### Work instructions:
Copy out all lines in the data below containing the string "like".

### Supplied data:
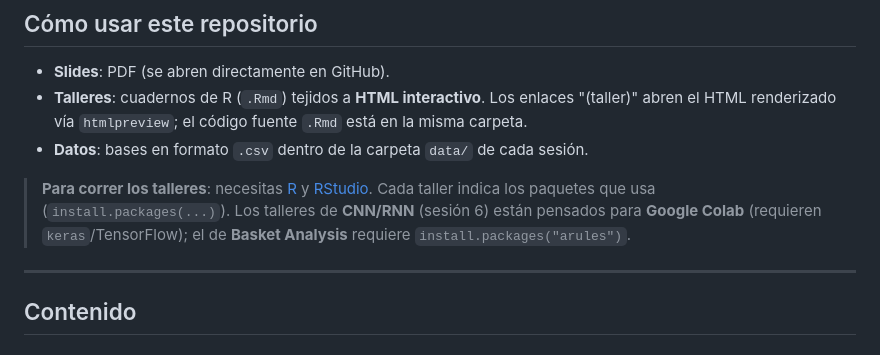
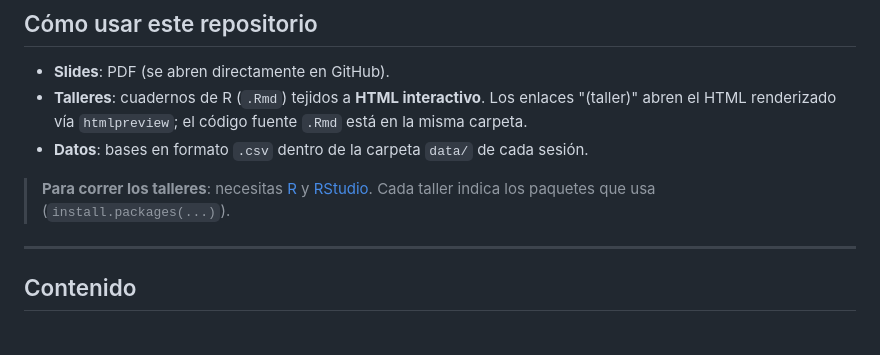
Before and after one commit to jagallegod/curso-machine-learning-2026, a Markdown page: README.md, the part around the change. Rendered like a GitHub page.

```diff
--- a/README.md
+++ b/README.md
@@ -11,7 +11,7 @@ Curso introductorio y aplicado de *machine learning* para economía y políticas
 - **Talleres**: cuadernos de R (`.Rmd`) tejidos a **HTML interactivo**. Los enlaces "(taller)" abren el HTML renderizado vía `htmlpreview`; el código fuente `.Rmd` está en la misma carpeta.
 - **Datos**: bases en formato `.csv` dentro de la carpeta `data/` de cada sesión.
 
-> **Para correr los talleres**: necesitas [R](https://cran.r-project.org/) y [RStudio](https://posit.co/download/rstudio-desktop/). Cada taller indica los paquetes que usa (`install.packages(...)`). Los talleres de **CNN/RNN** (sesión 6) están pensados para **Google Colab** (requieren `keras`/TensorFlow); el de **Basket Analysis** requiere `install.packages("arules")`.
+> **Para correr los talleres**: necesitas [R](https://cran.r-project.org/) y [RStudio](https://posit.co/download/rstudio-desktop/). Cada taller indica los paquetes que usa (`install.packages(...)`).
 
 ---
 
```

==

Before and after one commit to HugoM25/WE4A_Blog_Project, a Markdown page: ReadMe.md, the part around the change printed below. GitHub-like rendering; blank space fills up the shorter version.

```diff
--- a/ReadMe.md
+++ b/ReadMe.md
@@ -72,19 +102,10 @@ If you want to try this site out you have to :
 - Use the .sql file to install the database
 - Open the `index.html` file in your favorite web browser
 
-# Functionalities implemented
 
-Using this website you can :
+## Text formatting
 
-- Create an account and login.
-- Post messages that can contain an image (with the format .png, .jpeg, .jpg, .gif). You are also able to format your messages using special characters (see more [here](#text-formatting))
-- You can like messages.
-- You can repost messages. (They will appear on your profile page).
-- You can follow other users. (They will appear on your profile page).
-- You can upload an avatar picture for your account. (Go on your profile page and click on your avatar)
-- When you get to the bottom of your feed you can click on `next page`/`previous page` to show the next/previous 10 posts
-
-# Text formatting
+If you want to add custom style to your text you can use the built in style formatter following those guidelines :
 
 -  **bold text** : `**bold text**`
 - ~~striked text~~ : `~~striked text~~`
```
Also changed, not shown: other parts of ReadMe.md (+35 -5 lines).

### Task output:
Before and after one commit to jagallegod/curso-machine-learning-2026, a Markdown page: README.md, the part around the change. Rendered like a GitHub page.
Before and after one commit to HugoM25/WE4A_Blog_Project, a Markdown page: ReadMe.md, the part around the change printed below. GitHub-like rendering; blank space fills up the shorter version.
-- You can like messages.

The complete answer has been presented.